Justin Sullivan/Getty Images News/Getty Images

How Many Gen Zers Voted In 2020? This Is So Heartening

This year's high-stakes presidential election has invoked the voting power of a record-breaking number of Americans across the country, handily surpassing 2016 turnout totals through early voting alone. In the weeks before Election Day, the United States saw over 100 million people cast their ballots. Younger demographics, such as Gen Z, have been characterized by many political experts as a largely "untapped" population when it comes to political participation in typical elections. However, everyone knows the election between incumbent President Donald Trump and Democratic presidential candidate Joe Biden has been anything but typical — which begs the question: Exactly how many Gen Zers voted in 2020? And who for?

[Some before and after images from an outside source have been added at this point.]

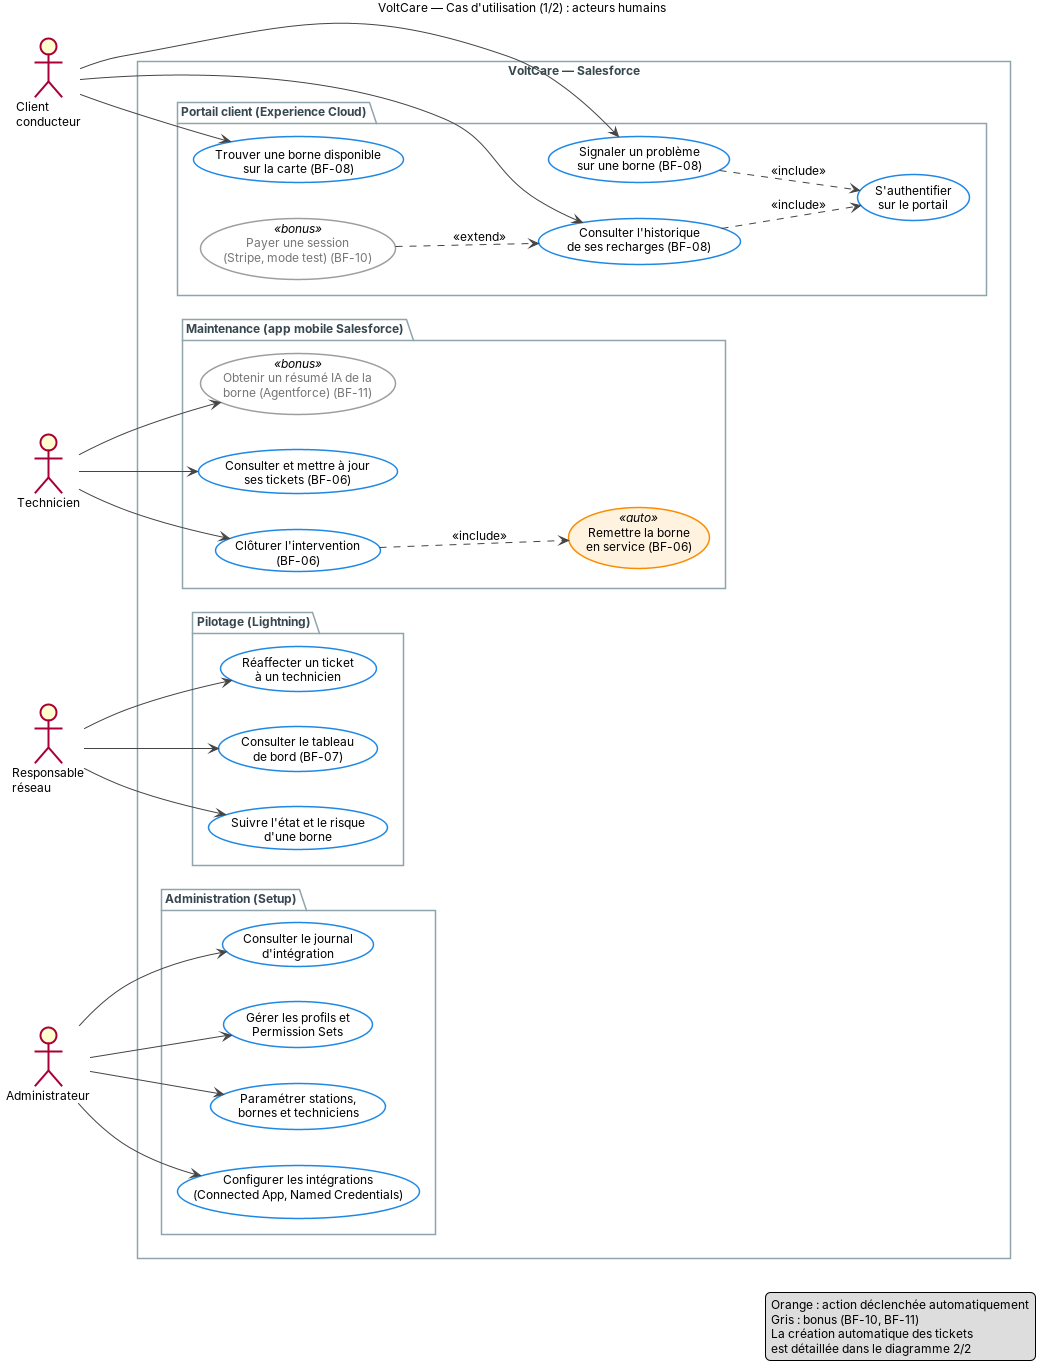
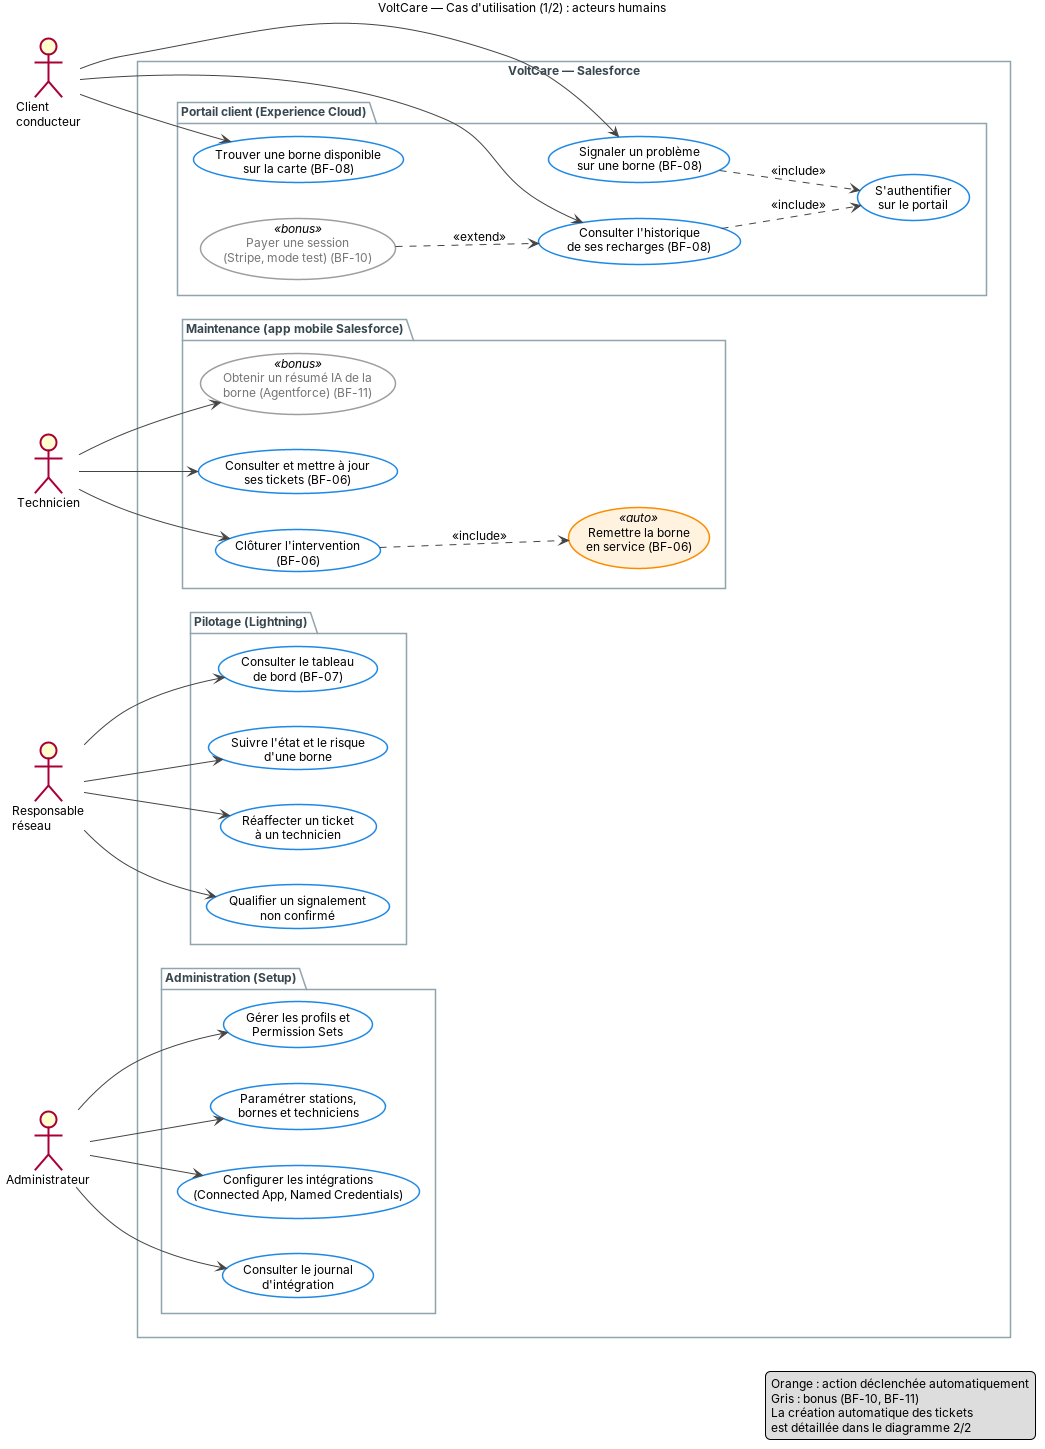
Anti-abus des signalements : tri automatique, statut À qualifier, résolution (#12)

diff --git a/docs/conception/dictionnaire-donnees.md b/docs/conception/dictionnaire-donnees.md
@@ -2,7 +2,7 @@
 
 | | |
 |---|---|
-| **Version** | 1.2 |
+| **Version** | 1.3 |
 | **Sprint** | S2 — Conception |
 | **Diagramme** | `modele-donnees.puml` / `modele-donnees.png` |
 | **Contrats liés** | `contrat-mqtt.md`, `contrat-platform-event.md`, `contrat-api-ia.md` (v1.0) |
@@ -121,9 +121,9 @@ Colonne **Rempli par** : *Trigger* = trigger Apex sur `Borne_Event__e` · *IA* =
 |---|---|
 | `Type` | **Panne** (borne `Faulted`) · **Maintenance préventive** (score > 70) · **Signalement** (portail client) |
 | `Origin` | **Borne** · **Prédiction IA** · **Portail client** |
-| `Status` | Nouveau → En cours → Clôturé |
-| `Priority` | Haute (panne), Moyenne (préventive, signalement) |
-| `OwnerId` | Le technicien du secteur (`Station__c.Technicien__c`) |
+| `Status` | **À qualifier** (signalement non confirmé) → Nouveau → En cours → Clôturé |
+| `Priority` | Haute (panne), Moyenne (préventive, signalement crédible), Basse (signalement à qualifier) |
+| `OwnerId` | Le technicien du secteur (`Station__c.Technicien__c`), ou la file d'attente **« Qualification des signalements »** (responsable) pour un ticket À qualifier |
 | `ContactId` | Le client, pour un signalement |
 | `Subject` / `Description` | Générés automatiquement ou saisis par le client |
 
@@ -137,9 +137,16 @@ Colonne **Rempli par** : *Trigger* = trigger Apex sur `Borne_Event__e` · *IA* =
 | `Type_Probleme_Client__c` | Type de problème | Picklist : La recharge ne démarre pas, La recharge s'est arrêtée, Câble ou prise endommagé, Écran ou badge, Autre | | Portail | |
 | `Duree_Reparation_Heures__c` | Délai de réparation (h) | Formule Number : `(ClosedDate − CreatedDate) × 24` | | Système | Indicateur du tableau de bord (BF-07) |
 | `Notifier_Client__c` | Prévenir le client par email | Checkbox, faux par défaut | | Portail | Case « Me prévenir par email de l'avancement » du formulaire de signalement |
+| `Resolution__c` | Résolution | Picklist : Réparé, Non reproduit, Doublon | ✔ à la clôture | Technicien / responsable | Obligatoire pour clôturer (règle de validation). « Non reproduit » sur un signalement compte comme signalement non fondé |
 
 **Règles**
-- **Affectation** : un Flow avant enregistrement, commun aux 3 origines, renseigne `OwnerId = Borne__r.Station__r.Technicien__c`.
+- **Affectation** : un Flow avant enregistrement, commun aux 3 origines, renseigne `OwnerId = Borne__r.Station__r.Technicien__c` quand le ticket est créé au statut Nouveau **ou** passe de « À qualifier » à « Nouveau ». Un ticket « À qualifier » va dans la file « Qualification des signalements ».
+- **Tri d'un signalement** (contrôleur `SignalementController`) :
+  1. La borne a déjà un ticket ouvert → pas de nouveau ticket : le signalement est ajouté en commentaire au ticket existant.
+  2. Limites : 3 signalements maximum par client sur 24 h, un seul signalement ouvert par client et par borne → sinon refus avec un message.
+  3. Le signalement est **crédible** si le client a une session sur cette borne dans les 24 dernières heures, **ou** si la borne a un code d'erreur autre que `NoError` depuis moins de 24 h, **ou** si elle est injoignable, **ou** si son niveau de risque est Moyen ou Élevé — **et** si le client n'est pas signalé comme peu fiable.
+  4. Crédible → statut **Nouveau**, priorité Moyenne, circuit normal. Sinon → statut **À qualifier**, priorité Basse, file du responsable, sans alerte au technicien.
+- **Signalement non fondé** : à la clôture d'un signalement avec la résolution « Non reproduit », `Contact.Nb_Signalements_Non_Fondes__c` augmente de 1.
 - **Clôture** : à la clôture d'un ticket de type Panne, la borne repasse **Disponible** et `Date_Dernier_Statut__c` reçoit l'heure de clôture (BF-06).
 
 ---
@@ -149,7 +156,9 @@ Colonne **Rempli par** : *Trigger* = trigger Apex sur `Borne_Event__e` · *IA* =
 | Champ API | Libellé | Type | Oblig. | Rempli par | Description |
 |---|---|---|:-:|---|---|
 | `AccountId` | Compte | Lookup(Account) | ✔ | Saisie | Toujours le compte « Clients VoltCare » |
-| `Badge_RFID__c` | Badge RFID | Text(20) · **External ID, unique** | | Saisie | Ex. `CLI-0042` — relie les sessions au client |
+| `Badge_RFID__c` | Badge RFID | Text(20) · **External ID, unique** | | Saisie (page « Mon compte ») | Ex. `CLI-0042` — relie les sessions au client |
+| `Nb_Signalements_Non_Fondes__c` | Signalements non fondés | Number(3,0), 0 par défaut | | Flow | Signalements clôturés avec la résolution « Non reproduit » |
+| `Client_A_Verifier__c` | Client à vérifier | Formule Checkbox : `Nb_Signalements_Non_Fondes__c >= 3` | | Système | Si vrai, tous ses signalements passent « À qualifier » |
 
 ---
 
@@ -189,7 +198,7 @@ Publié par le trigger du `Case` à la création d'un ticket (et à sa réaffect
 | Champ API | Libellé | Type | Oblig. | Description |
 |---|---|---|:-:|---|
 | `Case_Id__c` | Ticket | Text(18) | ✔ | Id du `Case` à notifier |
-| `Type_Notification__c` | Type | Text(20) | ✔ | `CREATION` ou `REAFFECTATION` |
+| `Type_Notification__c` | Type | Text(20) | ✔ | `CREATION`, `REAFFECTATION` ou `QUALIFICATION` (alerte au responsable seulement) |
 
 ---
 
@@ -217,3 +226,4 @@ Chaque enregistrement compte pour environ 2 Ko.
 | 1.0 | 10/11/2026 | Premier jet, décisions validées en équipe |
 | 1.1 | 10/11/2026 | Ajout de `Case.Notifier_Client__c` et des règles d'affectation et de clôture (issus des diagrammes de séquence) |
 | 1.2 | 10/11/2026 | Ajout du Platform Event `Notification_Ticket__e` (décision sécurité) |
+| 1.3 | 10/11/2026 | Anti-abus des signalements : statut « À qualifier », `Case.Resolution__c`, compteur de signalements non fondés sur le Contact, file de qualification |

diff --git a/docs/conception/securite.md b/docs/conception/securite.md
@@ -2,7 +2,7 @@
 
 | | |
 |---|---|
-| **Version** | 1.0 — validée par l'équipe |
+| **Version** | 1.1 |
 | **Sprint** | S2 — Conception |
 | **Exigence** | Besoins non fonctionnels — Sécurité : profils et Permission Sets par acteur, Named Credentials, aucun secret dans le code, OAuth 2.0 pour la passerelle |
 | **Documents liés** | `dictionnaire-donnees.md` v1.1, contrats v1.0, diagrammes de séquence |
@@ -141,6 +141,12 @@ Avec les Named Credentials récents, **l'utilisateur qui exécute l'appel** doit
   - Prérequis : **Setup → Deliverability → All email**, sinon le code de vérification n'est pas envoyé.
   - Seule la page d'inscription est accessible sans connexion (utilisateur *guest*).
 - **Badge RFID** : un nouveau client saisit son numéro de badge sur une page « Mon compte » du portail, qui renseigne `Contact.Badge_RFID__c`. Tant qu'il ne l'a pas fait, ses recharges ne lui sont pas rattachées.
+- **Anti-abus des signalements** (détail dans le dictionnaire v1.3, §6) :
+  - chaque signalement est confronté à l'état réel de la borne : un signalement que rien ne confirme passe au statut **« À qualifier »** et va au responsable, sans déplacer de technicien ;
+  - 3 signalements maximum par client sur 24 h, un seul ouvert par client et par borne ;
+  - au-delà de 3 signalements « Non reproduit », le client est marqué **à vérifier** et ses signalements passent tous par le responsable, qui peut aussi désactiver le compte ;
+  - le message affiché au client ne révèle pas le résultat du tri (« Merci, votre signalement a été enregistré »).
+- **File d'attente « Qualification des signalements »** : le responsable en est le seul membre.
 - Le contrôleur de signalement vérifie que la borne choisie existe et renseigne lui-même `ContactId` à partir de l'utilisateur connecté : un client ne peut pas créer un ticket au nom d'un autre.
 
 ---
@@ -163,3 +169,4 @@ Avec les Named Credentials récents, **l'utilisateur qui exécute l'appel** doit
 | Version | Date | Modification |
 |---|---|---|
 | 1.0 | 10/11/2026 | Premier jet, décisions validées : connexion obligatoire avec inscription libre, contrôleur filtré, `Notification_Ticket__e` |
+| 1.1 | 10/11/2026 | Anti-abus des signalements |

The 2020 election is the first to see a substantial portion of Gen Z voters, largely because they've been too young to participate in the past. In fact, the oldest members of this generation just turned 23 this year, meaning that for the majority of them, the 2020 election was their first time casting a ballot for a potential president. According to a report from Pew Research Center, the total number of Gen Zers who voted in the 2016 election amounted to just 4%. But in 2020, that number has more than doubled — a full 10% of eligible voters this year were expected to be Gen Zers. Put that in real terms, and that means a full 24 million 2020 eligible voters are expected to be between ages 18 and 23.

SAUL LOEB/AFP/Getty Images

Early data seems to support this: Per CNN exit polls, as of 6 p.m. ET on Nov. 3, people between the ages of 18 and 29 made up 16% of voters. If current estimates of around 160 million voters overall holds true, that would mean 25.6 million voters under age 30. Analysis from the Center for Information and Research on Civic Learning and Engagement (CIRCLE) at Tufts University is also optimistic — early projections estimate 53% to 56% of eligible voters age 18-29 showed up to cast a ballot, compared to an estimated 45% to 48% in 2016.

Combine Gen Z with their older millennial siblings, who they more or less politically resemble, and things get even more impressive. Ahead of the election, the youngest two generations were expected to make about 37% of this year's electorate together, edging past baby boomers to make up the largest age demographic voting bloc.

As Gen Z continues to age into America's voting population, many political experts predict their generally progressive views on LGBTQ+ issues, reproductive rights, immigration reform, and more will serve to bolster the Democratic party. In 2020, at least, early numbers appear to show that holds true — according to CIRCLE, voters age 18-29 showed up for Joe Biden by a margin of nearly two to one.

Hannah Bristol, the young American engagement director for the Joe Biden campaign, emphasizes the importance of reaching out to these future first-time voters for the campaign. "We’ve been working to meet young Americans where they are," Bristol tells Elite Daily. She says that though final counts weren't in, early voting numbers showed high youth turnout. "They are playing an important role in this election," she notes. The Biden campaign launched several youth engagement efforts throughout the 2020 election, including League 46 and Students For Biden.

Even those too young to vote have found ways to get involved. "Many of those who are not yet able to vote have been very engaged with the campaign through friend-to-friend outreach to those who can vote, which is important because we know people are most effective messengers to their own communities," Bristol says. "We hope to see them continue to engage in the democratic process as they become eligible to vote."

As the final results in several key battleground states such as Georgia, Nevada, and Pennsylvania are still being hashed out across the country, many Americans are anxiously awaiting the final call on the race. Whether or not Gen Z will be a defining demographic for the 2020 election is still unclear — but within the next decade, it's almost certain.